Jon Johnson Photo/Gila Herald: A fire started by a candle destroyed a couple’s home just northeast of Safford.
Victims vow to rebuild
By Jon Johnson
GRAHAM COUNTY – Gene Lane and Joyce Riley have been making a home for themselves on a lot Lane purchased off the northern leg of Hollywood Road just west of the eastern bend toward Montierth. The engaged couple began cleaning up the lot, started a garden, a compost area, and were working on getting water to the property when they lost their home and most worldly possessions in just a matter of minutes early Wednesday morning.
A fire, started by a burning three-wick candle, swept through the couple’s two joined trailers, with Riley barely able to make it out with Lane’s assistance.
“It was nice,” Riley said. “Everything was starting to look really good and come together.”
Riley had lit the candle before falling asleep only to wake up with flames engulfed all around her.
“I panicked,” she said. “I couldn’t get out that door.”
With the help of Lane, Riley did make it through the door with only an injury to her right fingers to show for her harrowing experience. Her pet puppy Chihuahua wasn’t as fortunate, however, and perished in the blaze.
After getting Riley safely outside, Lane got another dog out of harm’s way just before his newly filled propane tank exploded, spreading the fire to consume more of his property and melting the rear of a nearby car.
First responders were dispatched to the scene at about 1:22 a.m. and managed to stop the fire from spreading from the two trailers and property to nearby automobiles. However, the residences were a total loss.

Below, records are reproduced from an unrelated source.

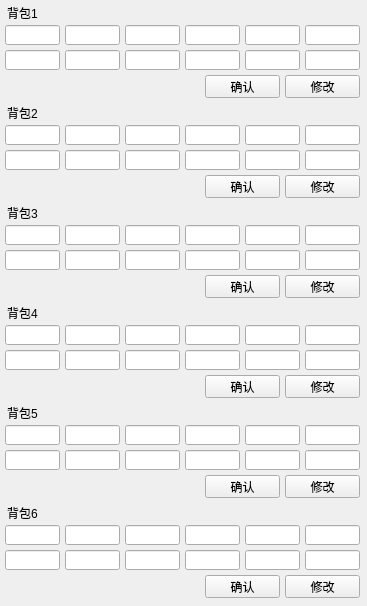
The window that code/seer_lander_ui_free_pack.ui (GimTT/PyQt5_seer_lander) describes before a commit, drawn with Qt 5.
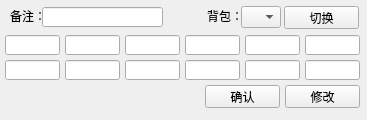
The same window after the commit.

Commit message: 更改背包外观，优化界面

Diff of the .ui file:
```diff
--- a/code/seer_lander_ui_free_pack.ui
+++ b/code/seer_lander_ui_free_pack.ui
@@ -7,7 +7,7 @@
     <x>0</x>
     <y>0</y>
     <width>367</width>
-    <height>606</height>
+    <height>120</height>
    </rect>
   </property>
   <property name="windowTitle">
@@ -18,7 +18,7 @@
     <property name="geometry">
      <rect>
       <x>205</x>
-      <y>75</y>
+      <y>85</y>
       <width>75</width>
       <height>23</height>
      </rect>
@@ -31,7 +31,7 @@
     <property name="geometry">
      <rect>
       <x>285</x>
-      <y>75</y>
+      <y>85</y>
       <width>75</width>
       <height>23</height>
      </rect>
@@ -44,7 +44,7 @@
     <property name="geometry">
      <rect>
       <x>5</x>
-      <y>25</y>
+      <y>35</y>
       <width>55</width>
       <height>20</height>
      </rect>
@@ -57,7 +57,7 @@
     <property name="geometry">
      <rect>
       <x>65</x>
-      <y>25</y>
+      <y>35</y>
       <width>55</width>
       <height>20</height>
      </rect>
@@ -70,7 +70,7 @@
     <property name="geometry">
      <rect>
       <x>125</x>
-      <y>25</y>
+      <y>35</y>
       <width>55</width>
       <height>20</height>
      </rect>
@@ -83,7 +83,7 @@
     <property name="geometry">
      <rect>
       <x>185</x>
-      <y>25</y>
+      <y>35</y>
       <width>55</width>
       <height>20</height>
      </rect>
@@ -96,7 +96,7 @@
     <property name="geometry">
      <rect>
       <x>245</x>
-      <y>25</y>
+      <y>35</y>
       <width>55</width>
       <height>20</height>
      </rect>
@@ -109,7 +109,7 @@
     <property name="geometry">
      <rect>
       <x>305</x>
-      <y>25</y>
+      <y>35</y>
       <width>55</width>
       <height>20</height>
      </rect>
@@ -122,7 +122,7 @@
     <property name="geometry">
      <rect>
       <x>5</x>
-      <y>50</y>
+      <y>60</y>
       <width>55</width>
       <height>20</height>
      </rect>
@@ -135,7 +135,7 @@
     <property name="geometry">
      <rect>
       <x>65</x>
-      <y>50</y>
+      <y>60</y>
       <width>55</width>
       <height>20</height>
      </rect>
@@ -148,7 +148,7 @@
     <property name="geometry">
      <rect>
       <x>125</x>
-      <y>50</y>
+      <y>60</y>
       <width>55</width>
       <height>20</height>
      </rect>
@@ -161,7 +161,7 @@
     <property name="geometry">
      <rect>
       <x>185</x>
-      <y>50</y>
+      <y>60</y>
       <width>55</width>
       <height>20</height>
      </rect>
@@ -174,7 +174,7 @@
     <property name="geometry">
      <rect>
       <x>245</x>
-      <y>50</y>
+      <y>60</y>
       <width>55</width>
       <height>20</height>
      </rect>
@@ -187,189 +187,7 @@
     <property name="geometry">
      <rect>
       <x>305</x>
-      <y>50</y>
-      <width>55</width>
-      <height>20</height>
-     </rect>
-    </property>
-    <property name="text">
-     <string/>
-    </property>
-   </widget>
-   <widget class="QLineEdit" name="pack2genie1">
-    <property name="geometry">
-     <rect>
-      <x>5</x>
-      <y>125</y>
-      <width>55</width>
-      <height>20</height>
-     </rect>
-    </property>
-    <property name="text">
-     <string/>
-    </property>
-   </widget>
-   <widget class="QPushButton" name="pack2button1q">
-    <property name="geometry">
-     <rect>
-      <x>205</x>
-      <y>175</y>
-      <width>75</width>
-      <height>23</height>
-     </rect>
-    </property>
-    <property name="text">
-     <string>确认</string>
-    </property>
-   </widget>
-   <widget class="QLineEdit" name="pack2genie10">
-    <property name="geometry">
-     <rect>
-      <x>185</x>
-      <y>150</y>
-      <width>55</width>
-      <height>20</height>
-     </rect>
-    </property>
-    <property name="text">
-     <string/>
-    </property>
-   </widget>
-   <widget class="QPushButton" name="pack2button2c">
-    <property name="geometry">
-     <rect>
-      <x>285</x>
-      <y>175</y>
-      <width>75</width>
-      <height>23</height>
-     </rect>
-    </property>
-    <property name="text">
-     <string>修改</string>
-    </property>
-   </widget>
-   <widget class="QLineEdit" name="pack2genie2">
-    <property name="geometry">
-     <rect>
-      <x>65</x>
-      <y>125</y>
-      <width>55</width>
-      <height>20</height>
-     </rect>
-    </property>
-    <property name="text">
-     <string/>
-    </property>
-   </widget>
-   <widget class="QLineEdit" name="pack2genie11">
-    <property name="geometry">
-     <rect>
-      <x>245</x>
-      <y>150</y>
-      <width>55</width>
-      <height>20</height>
-     </rect>
-    </property>
-    <property name="text">
-     <string/>
-    </property>
-   </widget>
-   <widget class="QLineEdit" name="pack2genie4">
-    <property name="geometry">
-     <rect>
-      <x>185</x>
-      <y>125</y>
-      <width>55</width>
-      <height>20</height>
-     </rect>
-    </property>
-    <property name="text">
-     <string/>
-    </property>
-   </widget>
-   <widget class="QLineEdit" name="pack2genie7">
-    <property name="geometry">
-     <rect>
-      <x>5</x>
-      <y>150</y>
-      <width>55</width>
-      <height>20</height>
-     </rect>
-    </property>
-    <property name="text">
-     <string/>
-    </property>
-   </widget>
-   <widget class="QLineEdit" name="pack2genie6">
-    <property name="geometry">
-     <rect>
-      <x>305</x>
-      <y>125</y>
-      <width>55</width>
-      <height>20</height>
-     </rect>
-    </property>
-    <property name="text">
-     <string/>
-    </property>
-   </widget>
-   <widget class="QLineEdit" name="pack2genie12">
-    <property name="geometry">
-     <rect>
-      <x>305</x>
-      <y>150</y>
-      <width>55</width>
-      <height>20</height>
-     </rect>
-    </property>
-    <property name="text">
-     <string/>
-    </property>
-   </widget>
-   <widget class="QLineEdit" name="pack2genie3">
-    <property name="geometry">
-     <rect>
-      <x>125</x>
-      <y>125</y>
-      <width>55</width>
-      <height>20</height>
-     </rect>
-    </property>
-    <property name="text">
-     <string/>
-    </property>
-   </widget>
-   <widget class="QLineEdit" name="pack2genie5">
-    <property name="geometry">
-     <rect>
-      <x>245</x>
-      <y>125</y>
-      <width>55</width>
-      <height>20</height>
-     </rect>
-    </property>
-    <property name="text">
-     <string/>
-    </property>
-   </widget>
-   <widget class="QLineEdit" name="pack2genie8">
-    <property name="geometry">
-     <rect>
-      <x>65</x>
-      <y>150</y>
-      <width>55</width>
-      <height>20</height>
-     </rect>
-    </property>
-    <property name="text">
-     <string/>
-    </property>
-   </widget>
-   <widget class="QLineEdit" name="pack2genie9">
-    <property name="geometry">
-     <rect>
-      <x>125</x>
-      <y>150</y>
+      <y>60</y>
       <width>55</width>
       <height>20</height>
      </rect>
@@ -381,802 +199,58 @@
    <widget class="QLabel" name="label">
     <property name="geometry">
      <rect>
-      <x>7</x>
-      <y>5</y>
+      <x>10</x>
+      <y>8</y>
       <width>35</width>
       <height>15</height>
      </rect>
     </property>
     <property name="text">
-     <string>背包1</string>
+     <string>备注：</string>
+    </property>
+   </widget>
+   <widget class="QComboBox" name="packswitch">
+    <property name="geometry">
+     <rect>
+      <x>241</x>
+      <y>6</y>
+      <width>40</width>
+      <height>22</height>
+     </rect>
+    </property>
+   </widget>
+   <widget class="QPushButton" name="packswbutton">
+    <property name="geometry">
+     <rect>
+      <x>284</x>
+      <y>6</y>
+      <width>75</width>
+      <height>23</height>
+     </rect>
+    </property>
+    <property name="text">
+     <string>切换</string>
     </property>
    </widget>
    <widget class="QLabel" name="label_2">
     <property name="geometry">
      <rect>
-      <x>7</x>
-      <y>105</y>
-      <width>35</width>
-      <height>15</height>
+      <x>207</x>
+      <y>10</y>
+      <width>54</width>
+      <height>12</height>
      </rect>
     </property>
     <property name="text">
-     <string>背包2</string>
+     <string>背包：</string>
     </property>
    </widget>
    <widget class="QLineEdit" name="pack4genie4">
     <property name="geometry">
      <rect>
-      <x>185</x>
-      <y>325</y>
-      <width>55</width>
-      <height>20</height>
-     </rect>
-    </property>
-    <property name="text">
-     <string/>
-    </property>
-   </widget>
-   <widget class="QLineEdit" name="pack3genie5">
-    <property name="geometry">
-     <rect>
-      <x>245</x>
-      <y>225</y>
-      <width>55</width>
-      <height>20</height>
-     </rect>
-    </property>
-    <property name="text">
-     <string/>
-    </property>
-   </widget>
-   <widget class="QLabel" name="label_3">
-    <property name="geometry">
-     <rect>
-      <x>7</x>
-      <y>305</y>
-      <width>35</width>
-      <height>15</height>
-     </rect>
-    </property>
-    <property name="text">
-     <string>背包4</string>
-    </property>
-   </widget>
-   <widget class="QLineEdit" name="pack4genie6">
-    <property name="geometry">
-     <rect>
-      <x>305</x>
-      <y>325</y>
-      <width>55</width>
-      <height>20</height>
-     </rect>
-    </property>
-    <property name="text">
-     <string/>
-    </property>
-   </widget>
-   <widget class="QLineEdit" name="pack3genie10">
-    <property name="geometry">
-     <rect>
-      <x>185</x>
-      <y>250</y>
-      <width>55</width>
-      <height>20</height>
-     </rect>
-    </property>
-    <property name="text">
-     <string/>
-    </property>
-   </widget>
-   <widget class="QPushButton" name="pack4button1q">
-    <property name="geometry">
-     <rect>
-      <x>205</x>
-      <y>375</y>
-      <width>75</width>
-      <height>23</height>
-     </rect>
-    </property>
-    <property name="text">
-     <string>确认</string>
-    </property>
-   </widget>
-   <widget class="QLineEdit" name="pack4genie5">
-    <property name="geometry">
-     <rect>
-      <x>245</x>
-      <y>325</y>
-      <width>55</width>
-      <height>20</height>
-     </rect>
-    </property>
-    <property name="text">
-     <string/>
-    </property>
-   </widget>
-   <widget class="QLabel" name="label_4">
-    <property name="geometry">
-     <rect>
-      <x>7</x>
-      <y>205</y>
-      <width>35</width>
-      <height>15</height>
-     </rect>
-    </property>
-    <property name="text">
-     <string>背包3</string>
-    </property>
-   </widget>
-   <widget class="QLineEdit" name="pack3genie6">
-    <property name="geometry">
-     <rect>
-      <x>305</x>
-      <y>225</y>
-      <width>55</width>
-      <height>20</height>
-     </rect>
-    </property>
-    <property name="text">
-     <string/>
-    </property>
-   </widget>
-   <widget class="QPushButton" name="pack4button2c">
-    <property name="geometry">
-     <rect>
-      <x>285</x>
-      <y>375</y>
-      <width>75</width>
-      <height>23</height>
-     </rect>
-    </property>
-    <property name="text">
-     <string>修改</string>
-    </property>
-   </widget>
-   <widget class="QLineEdit" name="pack4genie8">
-    <property name="geometry">
-     <rect>
-      <x>65</x>
-      <y>350</y>
-      <width>55</width>
-      <height>20</height>
-     </rect>
-    </property>
-    <property name="text">
-     <string/>
-    </property>
-   </widget>
-   <widget class="QLineEdit" name="pack3genie7">
-    <property name="geometry">
-     <rect>
-      <x>5</x>
-      <y>250</y>
-      <width>55</width>
-      <height>20</height>
-     </rect>
-    </property>
-    <property name="text">
-     <string/>
-    </property>
-   </widget>
-   <widget class="QLineEdit" name="pack4genie11">
-    <property name="geometry">
-     <rect>
-      <x>245</x>
-      <y>350</y>
-      <width>55</width>
-      <height>20</height>
-     </rect>
-    </property>
-    <property name="text">
-     <string/>
-    </property>
-   </widget>
-   <widget class="QLineEdit" name="pack3genie3">
-    <property name="geometry">
-     <rect>
-      <x>125</x>
-      <y>225</y>
-      <width>55</width>
-      <height>20</height>
-     </rect>
-    </property>
-    <property name="text">
-     <string/>
-    </property>
-   </widget>
-   <widget class="QLineEdit" name="pack3genie1">
-    <property name="geometry">
-     <rect>
-      <x>5</x>
-      <y>225</y>
-      <width>55</width>
-      <height>20</height>
-     </rect>
-    </property>
-    <property name="text">
-     <string/>
-    </property>
-   </widget>
-   <widget class="QLineEdit" name="pack3genie2">
-    <property name="geometry">
-     <rect>
-      <x>65</x>
-      <y>225</y>
-      <width>55</width>
-      <height>20</height>
-     </rect>
-    </property>
-    <property name="text">
-     <string/>
-    </property>
-   </widget>
-   <widget class="QLineEdit" name="pack3genie9">
-    <property name="geometry">
-     <rect>
-      <x>125</x>
-      <y>250</y>
-      <width>55</width>
-      <height>20</height>
-     </rect>
-    </property>
-    <property name="text">
-     <string/>
-    </property>
-   </widget>
-   <widget class="QLineEdit" name="pack4genie10">
-    <property name="geometry">
-     <rect>
-      <x>185</x>
-      <y>350</y>
-      <width>55</width>
-      <height>20</height>
-     </rect>
-    </property>
-    <property name="text">
-     <string/>
-    </property>
-   </widget>
-   <widget class="QLineEdit" name="pack4genie7">
-    <property name="geometry">
-     <rect>
-      <x>5</x>
-      <y>350</y>
-      <width>55</width>
-      <height>20</height>
-     </rect>
-    </property>
-    <property name="text">
-     <string/>
-    </property>
-   </widget>
-   <widget class="QLineEdit" name="pack4genie3">
-    <property name="geometry">
-     <rect>
-      <x>125</x>
-      <y>325</y>
-      <width>55</width>
-      <height>20</height>
-     </rect>
-    </property>
-    <property name="text">
-     <string/>
-    </property>
-   </widget>
-   <widget class="QLineEdit" name="pack4genie1">
-    <property name="geometry">
-     <rect>
-      <x>5</x>
-      <y>325</y>
-      <width>55</width>
-      <height>20</height>
-     </rect>
-    </property>
-    <property name="text">
-     <string/>
-    </property>
-   </widget>
-   <widget class="QPushButton" name="pack3button2c">
-    <property name="geometry">
-     <rect>
-      <x>285</x>
-      <y>275</y>
-      <width>75</width>
-      <height>23</height>
-     </rect>
-    </property>
-    <property name="text">
-     <string>修改</string>
-    </property>
-   </widget>
-   <widget class="QLineEdit" name="pack4genie2">
-    <property name="geometry">
-     <rect>
-      <x>65</x>
-      <y>325</y>
-      <width>55</width>
-      <height>20</height>
-     </rect>
-    </property>
-    <property name="text">
-     <string/>
-    </property>
-   </widget>
-   <widget class="QPushButton" name="pack3button1q">
-    <property name="geometry">
-     <rect>
-      <x>205</x>
-      <y>275</y>
-      <width>75</width>
-      <height>23</height>
-     </rect>
-    </property>
-    <property name="text">
-     <string>确认</string>
-    </property>
-   </widget>
-   <widget class="QLineEdit" name="pack4genie12">
-    <property name="geometry">
-     <rect>
-      <x>305</x>
-      <y>350</y>
-      <width>55</width>
-      <height>20</height>
-     </rect>
-    </property>
-    <property name="text">
-     <string/>
-    </property>
-   </widget>
-   <widget class="QLineEdit" name="pack4genie9">
-    <property name="geometry">
-     <rect>
-      <x>125</x>
-      <y>350</y>
-      <width>55</width>
-      <height>20</height>
-     </rect>
-    </property>
-    <property name="text">
-     <string/>
-    </property>
-   </widget>
-   <widget class="QLineEdit" name="pack3genie11">
-    <property name="geometry">
-     <rect>
-      <x>245</x>
-      <y>250</y>
-      <width>55</width>
-      <height>20</height>
-     </rect>
-    </property>
-    <property name="text">
-     <string/>
-    </property>
-   </widget>
-   <widget class="QLineEdit" name="pack3genie12">
-    <property name="geometry">
-     <rect>
-      <x>305</x>
-      <y>250</y>
-      <width>55</width>
-      <height>20</height>
-     </rect>
-    </property>
-    <property name="text">
-     <string/>
-    </property>
-   </widget>
-   <widget class="QLineEdit" name="pack3genie4">
-    <property name="geometry">
-     <rect>
-      <x>185</x>
-      <y>225</y>
-      <width>55</width>
-      <height>20</height>
-     </rect>
-    </property>
-    <property name="text">
-     <string/>
-    </property>
-   </widget>
-   <widget class="QLineEdit" name="pack3genie8">
-    <property name="geometry">
-     <rect>
-      <x>65</x>
-      <y>250</y>
-      <width>55</width>
-      <height>20</height>
-     </rect>
-    </property>
-    <property name="text">
-     <string/>
-    </property>
-   </widget>
-   <widget class="QLabel" name="label_5">
-    <property name="geometry">
-     <rect>
-      <x>7</x>
-      <y>505</y>
-      <width>35</width>
-      <height>15</height>
-     </rect>
-    </property>
-    <property name="text">
-     <string>背包6</string>
-    </property>
-   </widget>
-   <widget class="QLineEdit" name="pack6genie10">
-    <property name="geometry">
-     <rect>
-      <x>185</x>
-      <y>550</y>
-      <width>55</width>
-      <height>20</height>
-     </rect>
-    </property>
-    <property name="text">
-     <string/>
-    </property>
-   </widget>
-   <widget class="QLineEdit" name="pack5genie1">
-    <property name="geometry">
-     <rect>
-      <x>5</x>
-      <y>425</y>
-      <width>55</width>
-      <height>20</height>
-     </rect>
-    </property>
-    <property name="text">
-     <string/>
-    </property>
-   </widget>
-   <widget class="QLineEdit" name="pack6genie1">
-    <property name="geometry">
-     <rect>
-      <x>5</x>
-      <y>525</y>
-      <width>55</width>
-      <height>20</height>
-     </rect>
-    </property>
-    <property name="text">
-     <string/>
-    </property>
-   </widget>
-   <widget class="QLineEdit" name="pack6genie9">
-    <property name="geometry">
-     <rect>
-      <x>125</x>
-      <y>550</y>
-      <width>55</width>
-      <height>20</height>
-     </rect>
-    </property>
-    <property name="text">
-     <string/>
-    </property>
-   </widget>
-   <widget class="QPushButton" name="pack6button2c">
-    <property name="geometry">
-     <rect>
-      <x>285</x>
-      <y>575</y>
-      <width>75</width>
-      <height>23</height>
-     </rect>
-    </property>
-    <property name="text">
-     <string>修改</string>
-    </property>
-   </widget>
-   <widget class="QLineEdit" name="pack5genie10">
-    <property name="geometry">
-     <rect>
-      <x>185</x>
-      <y>450</y>
-      <width>55</width>
-      <height>20</height>
-     </rect>
-    </property>
-    <property name="text">
-     <string/>
-    </property>
-   </widget>
-   <widget class="QLineEdit" name="pack5genie2">
-    <property name="geometry">
-     <rect>
-      <x>65</x>
-      <y>425</y>
-      <width>55</width>
-      <height>20</height>
-     </rect>
-    </property>
-    <property name="text">
-     <string/>
-    </property>
-   </widget>
-   <widget class="QLineEdit" name="pack6genie6">
-    <property name="geometry">
-     <rect>
-      <x>305</x>
-      <y>525</y>
-      <width>55</width>
-      <height>20</height>
-     </rect>
-    </property>
-    <property name="text">
-     <string/>
-    </property>
-   </widget>
-   <widget class="QLineEdit" name="pack6genie11">
-    <property name="geometry">
-     <rect>
-      <x>245</x>
-      <y>550</y>
-      <width>55</width>
-      <height>20</height>
-     </rect>
-    </property>
-    <property name="text">
-     <string/>
-    </property>
-   </widget>
-   <widget class="QPushButton" name="pack5button1q">
-    <property name="geometry">
-     <rect>
-      <x>205</x>
-      <y>475</y>
-      <width>75</width>
-      <height>23</height>
-     </rect>
-    </property>
-    <property name="text">
-     <string>确认</string>
-    </property>
-   </widget>
-   <widget class="QLineEdit" name="pack5genie7">
-    <property name="geometry">
-     <rect>
-      <x>5</x>
-      <y>450</y>
-      <width>55</width>
-      <height>20</height>
-     </rect>
-    </property>
-    <property name="text">
-     <string/>
-    </property>
-   </widget>
-   <widget class="QLineEdit" name="pack5genie5">
-    <property name="geometry">
-     <rect>
-      <x>245</x>
-      <y>425</y>
-      <width>55</width>
-      <height>20</height>
-     </rect>
-    </property>
-    <property name="text">
-     <string/>
-    </property>
-   </widget>
-   <widget class="QLineEdit" name="pack6genie2">
-    <property name="geometry">
-     <rect>
-      <x>65</x>
-      <y>525</y>
-      <width>55</width>
-      <height>20</height>
-     </rect>
-    </property>
-    <property name="text">
-     <string/>
-    </property>
-   </widget>
-   <widget class="QLineEdit" name="pack5genie11">
-    <property name="geometry">
-     <rect>
-      <x>245</x>
-      <y>450</y>
-      <width>55</width>
-      <height>20</height>
-     </rect>
-    </property>
-    <property name="text">
-     <string/>
-    </property>
-   </widget>
-   <widget class="QLineEdit" name="pack5genie3">
-    <property name="geometry">
-     <rect>
-      <x>125</x>
-      <y>425</y>
-      <width>55</width>
-      <height>20</height>
-     </rect>
-    </property>
-    <property name="text">
-     <string/>
-    </property>
-   </widget>
-   <widget class="QLineEdit" name="pack5genie8">
-    <property name="geometry">
-     <rect>
-      <x>65</x>
-      <y>450</y>
-      <width>55</width>
-      <height>20</height>
-     </rect>
-    </property>
-    <property name="text">
-     <string/>
-    </property>
-   </widget>
-   <widget class="QLineEdit" name="pack5genie12">
-    <property name="geometry">
-     <rect>
-      <x>305</x>
-      <y>450</y>
-      <width>55</width>
-      <height>20</height>
-     </rect>
-    </property>
-    <property name="text">
-     <string/>
-    </property>
-   </widget>
-   <widget class="QLineEdit" name="pack6genie7">
-    <property name="geometry">
-     <rect>
-      <x>5</x>
-      <y>550</y>
-      <width>55</width>
-      <height>20</height>
-     </rect>
-    </property>
-    <property name="text">
-     <string/>
-    </property>
-   </widget>
-   <widget class="QLineEdit" name="pack5genie4">
-    <property name="geometry">
-     <rect>
-      <x>185</x>
-      <y>425</y>
-      <width>55</width>
-      <height>20</height>
-     </rect>
-    </property>
-    <property name="text">
-     <string/>
-    </property>
-   </widget>
-   <widget class="QLineEdit" name="pack6genie8">
-    <property name="geometry">
-     <rect>
-      <x>65</x>
-      <y>550</y>
-      <width>55</width>
-      <height>20</height>
-     </rect>
-    </property>
-    <property name="text">
-     <string/>
-    </property>
-   </widget>
-   <widget class="QLineEdit" name="pack6genie12">
-    <property name="geometry">
-     <rect>
-      <x>305</x>
-      <y>550</y>
-      <width>55</width>
-      <height>20</height>
-     </rect>
-    </property>
-    <property name="text">
-     <string/>
-    </property>
-   </widget>
-   <widget class="QLineEdit" name="pack5genie6">
-    <property name="geometry">
-     <rect>
-      <x>305</x>
-      <y>425</y>
-      <width>55</width>
-      <height>20</height>
-     </rect>
-    </property>
-    <property name="text">
-     <string/>
-    </property>
-   </widget>
-   <widget class="QLineEdit" name="pack6genie3">
-    <property name="geometry">
-     <rect>
-      <x>125</x>
-      <y>525</y>
-      <width>55</width>
-      <height>20</height>
-     </rect>
-    </property>
-    <property name="text">
-     <string/>
-    </property>
-   </widget>
-   <widget class="QPushButton" name="pack6button1q">
-    <property name="geometry">
-     <rect>
-      <x>205</x>
-      <y>575</y>
-      <width>75</width>
-      <height>23</height>
-     </rect>
-    </property>
-    <property name="text">
-     <string>确认</string>
-    </property>
-   </widget>
-   <widget class="QLineEdit" name="pack6genie4_2">
-    <property name="geometry">
-     <rect>
-      <x>185</x>
-      <y>525</y>
-      <width>55</width>
-      <height>20</height>
-     </rect>
-    </property>
-    <property name="text">
-     <string/>
-    </property>
-   </widget>
-   <widget class="QLineEdit" name="pack5genie9">
-    <property name="geometry">
-     <rect>
-      <x>125</x>
-      <y>450</y>
-      <width>55</width>
-      <height>20</height>
-     </rect>
-    </property>
-    <property name="text">
-     <string/>
-    </property>
-   </widget>
-   <widget class="QLabel" name="label_6">
-    <property name="geometry">
-     <rect>
-      <x>7</x>
-      <y>405</y>
-      <width>35</width>
-      <height>15</height>
-     </rect>
-    </property>
-    <property name="text">
-     <string>背包5</string>
-    </property>
-   </widget>
-   <widget class="QPushButton" name="pack5button2c">
-    <property name="geometry">
-     <rect>
-      <x>285</x>
-      <y>475</y>
-      <width>75</width>
-      <height>23</height>
-     </rect>
-    </property>
-    <property name="text">
-     <string>修改</string>
-    </property>
-   </widget>
-   <widget class="QLineEdit" name="pack6genie5">
-    <property name="geometry">
-     <rect>
-      <x>245</x>
-      <y>525</y>
-      <width>55</width>
+      <x>42</x>
+      <y>7</y>
+      <width>121</width>
       <height>20</height>
      </rect>
     </property>
```
Left out of the diff: 30 changed lines with no effect on the pictures. The commit also changes 13 other files.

Lane believed his longtime service animal Chihuahua “Penny” had also died in the fire, but, miraculously, the following day his companion emerged from the burnt debris underneath his trailer and was taken to Desert Cross Veterinary Hospital. Also found in the debris was a depiction of Jesus Christ on the Cross that appeared unburnt but had a piece of glass melted to it.
“It’s such a miracle she made it,” Riley said. “They are our family, our kids. It was scary. It put a brand new perspective on life for me.”
Lane said Penny suffered a few burns and was dehydrated with a fever, but he said she was in good hands and should recover.
With their home gone and most of their worldly possessions, Lane and Riley are in need of basic necessities such as food and clothing as they begin to clear up the property and start anew. Donations may be dropped off at their property off the northern section of Hollywood Road, where the Tamarack fence is located. They also attend The River Church, but the Gila Herald is not yet aware of any possibility of donations being able to be processed through the facility.
“We’ll start over,” Riley said. “We’ll do it. We’ll get this cleaned up. I’m thankful I’m alive, and I’m thankful for Penny.”